What needs to be done :: Without changing a word, return the listing below, minus its images.

Extracted records ::

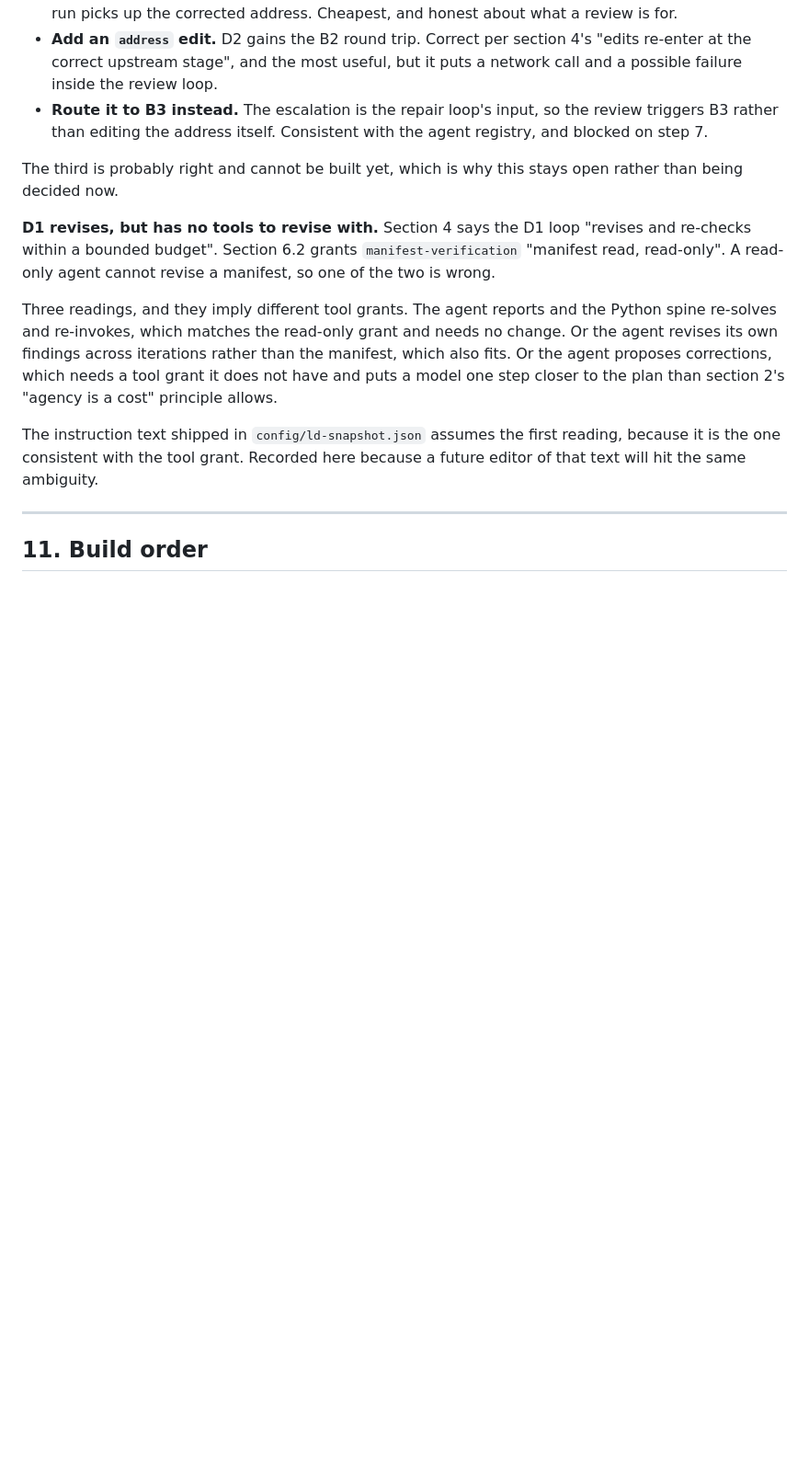
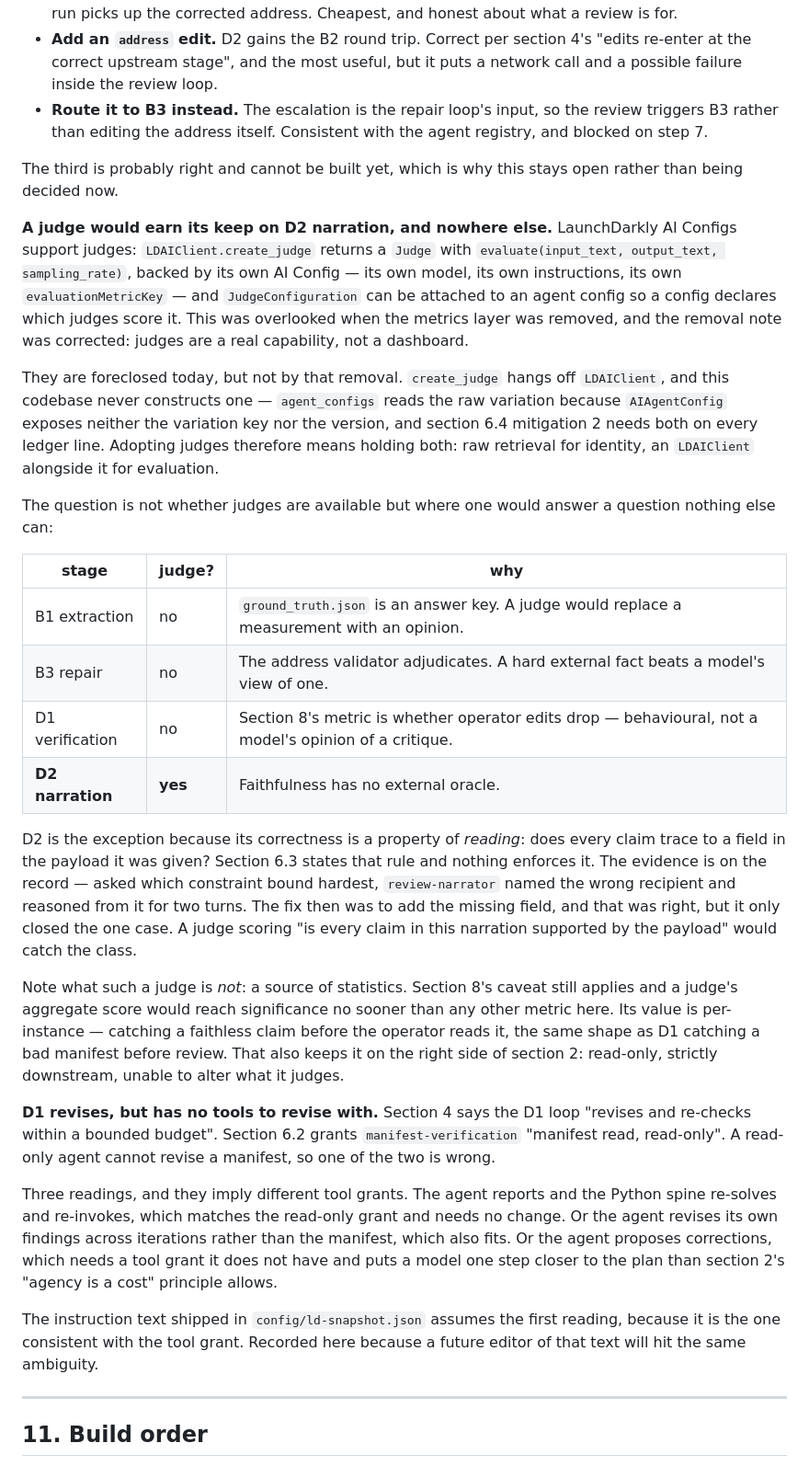
Before and after one commit to jeremy-m-mcgee/bbq-shipment-agent, a Markdown page: docs/design.md, the part around the change. Shown at 92% size. Drawn GitHub-style; blank space fills up the shorter version.

Commit message:
Record where an LD judge would be worth having
You were right that dismissing the AI Config judge surface was wrong, and
the deletion note has been corrected once already. This puts the finding
where it belongs rather than in a commit message.

Judges are real: create_judge returns a Judge with evaluate(input, output,
sampling_rate), backed by its own AI Config and evaluationMetricKey, and
JudgeConfiguration attaches judges to an agent config. They are foreclosed
here by the raw-retrieval choice rather than by the metrics deletion --
create_judge hangs off LDAIClient, which this codebase never constructs
because AIAgentConfig exposes neither the variation key nor the version that
6.4 mitigation 2 requires. Adopting judges means holding both paths.

The entry argues where one is worth it, which is one place. B1 has an answer
key, so a judge would replace a measurement with an opinion. B3 has the
validator, which is a hard external fact. D1's metric is behavioural --
whether operator edits drop. D2 narration is the exception: faithfulness is
a property of reading with no external oracle, section 6.3 states the rule
and nothing enforces it, and the record already contains a narration that
named the wrong recipient and reasoned from it for two turns. Adding the
missing field fixed that case; a judge would catch the class.

Stated too: a judge here is not a source of statistics. Section 8's caveat
holds. Its value is per-instance detection, the same shape as D1, which is
also what keeps it on the right side of section 2 -- read-only, downstream,
unable to alter what it judges.

```diff
--- a/docs/design.md
+++ b/docs/design.md
@@ -656,6 +656,23 @@ Three readings, and they are not equivalent:
 
 The third is probably right and cannot be built yet, which is why this stays open rather than being decided now.
 
+**A judge would earn its keep on D2 narration, and nowhere else.** LaunchDarkly AI Configs support judges: `LDAIClient.create_judge` returns a `Judge` with `evaluate(input_text, output_text, sampling_rate)`, backed by its own AI Config — its own model, its own instructions, its own `evaluationMetricKey` — and `JudgeConfiguration` can be attached to an agent config so a config declares which judges score it. This was overlooked when the metrics layer was removed, and the removal note was corrected: judges are a real capability, not a dashboard.
+
+They are foreclosed today, but not by that removal. `create_judge` hangs off `LDAIClient`, and this codebase never constructs one — `agent_configs` reads the raw variation because `AIAgentConfig` exposes neither the variation key nor the version, and section 6.4 mitigation 2 needs both on every ledger line. Adopting judges therefore means holding both: raw retrieval for identity, an `LDAIClient` alongside it for evaluation.
+
+The question is not whether judges are available but where one would answer a question nothing else can:
+
+| stage | judge? | why |
+|---|---|---|
+| B1 extraction | no | `ground_truth.json` is an answer key. A judge would replace a measurement with an opinion. |
+| B3 repair | no | The address validator adjudicates. A hard external fact beats a model's view of one. |
+| D1 verification | no | Section 8's metric is whether operator edits drop — behavioural, not a model's opinion of a critique. |
+| **D2 narration** | **yes** | Faithfulness has no external oracle. |
+
+D2 is the exception because its correctness is a property of *reading*: does every claim trace to a field in the payload it was given? Section 6.3 states that rule and nothing enforces it. The evidence is on the record — asked which constraint bound hardest, `review-narrator` named the wrong recipient and reasoned from it for two turns. The fix then was to add the missing field, and that was right, but it only closed the one case. A judge scoring "is every claim in this narration supported by the payload" would catch the class.
+
+Note what such a judge is *not*: a source of statistics. Section 8's caveat still applies and a judge's aggregate score would reach significance no sooner than any other metric here. Its value is per-instance — catching a faithless claim before the operator reads it, the same shape as D1 catching a bad manifest before review. That also keeps it on the right side of section 2: read-only, strictly downstream, unable to alter what it judges.
+
 **D1 revises, but has no tools to revise with.** Section 4 says the D1 loop "revises and re-checks within a bounded budget". Section 6.2 grants `manifest-verification` "manifest read, read-only". A read-only agent cannot revise a manifest, so one of the two is wrong.
 
 Three readings, and they imply different tool grants. The agent reports and the Python spine re-solves and re-invokes, which matches the read-only grant and needs no change. Or the agent revises its own findings across iterations rather than the manifest, which also fits. Or the agent proposes corrections, which needs a tool grant it does not have and puts a model one step closer to the plan than section 2's "agency is a cost" principle allows.
```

Expected answer ::
Before and after one commit to jeremy-m-mcgee/bbq-shipment-agent, a Markdown page: docs/design.md, the part around the change. Shown at 92% size. Drawn GitHub-style; blank space fills up the shorter version.

Commit message:
Record where an LD judge would be worth having
You were right that dismissing the AI Config judge surface was wrong, and
the deletion note has been corrected once already. This puts the finding
where it belongs rather than in a commit message.

Judges are real: create_judge returns a Judge with evaluate(input, output,
sampling_rate), backed by its own AI Config and evaluationMetricKey, and
JudgeConfiguration attaches judges to an agent config. They are foreclosed
here by the raw-retrieval choice rather than by the metrics deletion --
create_judge hangs off LDAIClient, which this codebase never constructs
because AIAgentConfig exposes neither the variation key nor the version that
6.4 mitigation 2 requires. Adopting judges means holding both paths.

The entry argues where one is worth it, which is one place. B1 has an answer
key, so a judge would replace a measurement with an opinion. B3 has the
validator, which is a hard external fact. D1's metric is behavioural --
whether operator edits drop. D2 narration is the exception: faithfulness is
a property of reading with no external oracle, section 6.3 states the rule
and nothing enforces it, and the record already contains a narration that
named the wrong recipient and reasoned from it for two turns. Adding the
missing field fixed that case; a judge would catch the class.

Stated too: a judge here is not a source of statistics. Section 8's caveat
holds. Its value is per-instance detection, the same shape as D1, which is
also what keeps it on the right side of section 2 -- read-only, downstream,
unable to alter what it judges.

```diff
--- a/docs/design.md
+++ b/docs/design.md
@@ -656,6 +656,23 @@ Three readings, and they are not equivalent:
 
 The third is probably right and cannot be built yet, which is why this stays open rather than being decided now.
 
+**A judge would earn its keep on D2 narration, and nowhere else.** LaunchDarkly AI Configs support judges: `LDAIClient.create_judge` returns a `Judge` with `evaluate(input_text, output_text, sampling_rate)`, backed by its own AI Config — its own model, its own instructions, its own `evaluationMetricKey` — and `JudgeConfiguration` can be attached to an agent config so a config declares which judges score it. This was overlooked when the metrics layer was removed, and the removal note was corrected: judges are a real capability, not a dashboard.
+
+They are foreclosed today, but not by that removal. `create_judge` hangs off `LDAIClient`, and this codebase never constructs one — `agent_configs` reads the raw variation because `AIAgentConfig` exposes neither the variation key nor the version, and section 6.4 mitigation 2 needs both on every ledger line. Adopting judges therefore means holding both: raw retrieval for identity, an `LDAIClient` alongside it for evaluation.
+
+The question is not whether judges are available but where one would answer a question nothing else can:
+
+| stage | judge? | why |
+|---|---|---|
+| B1 extraction | no | `ground_truth.json` is an answer key. A judge would replace a measurement with an opinion. |
+| B3 repair | no | The address validator adjudicates. A hard external fact beats a model's view of one. |
+| D1 verification | no | Section 8's metric is whether operator edits drop — behavioural, not a model's opinion of a critique. |
+| **D2 narration** | **yes** | Faithfulness has no external oracle. |
+
+D2 is the exception because its correctness is a property of *reading*: does every claim trace to a field in the payload it was given? Section 6.3 states that rule and nothing enforces it. The evidence is on the record — asked which constraint bound hardest, `review-narrator` named the wrong recipient and reasoned from it for two turns. The fix then was to add the missing field, and that was right, but it only closed the one case. A judge scoring "is every claim in this narration supported by the payload" would catch the class.
+
+Note what such a judge is *not*: a source of statistics. Section 8's caveat still applies and a judge's aggregate score would reach significance no sooner than any other metric here. Its value is per-instance — catching a faithless claim before the operator reads it, the same shape as D1 catching a bad manifest before review. That also keeps it on the right side of section 2: read-only, strictly downstream, unable to alter what it judges.
+
 **D1 revises, but has no tools to revise with.** Section 4 says the D1 loop "revises and re-checks within a bounded budget". Section 6.2 grants `manifest-verification` "manifest read, read-only". A read-only agent cannot revise a manifest, so one of the two is wrong.
 
 Three readings, and they imply different tool grants. The agent reports and the Python spine re-solves and re-invokes, which matches the read-only grant and needs no change. Or the agent revises its own findings across iterations rather than the manifest, which also fits. Or the agent proposes corrections, which needs a tool grant it does not have and puts a model one step closer to the plan than section 2's "agency is a cost" principle allows.
```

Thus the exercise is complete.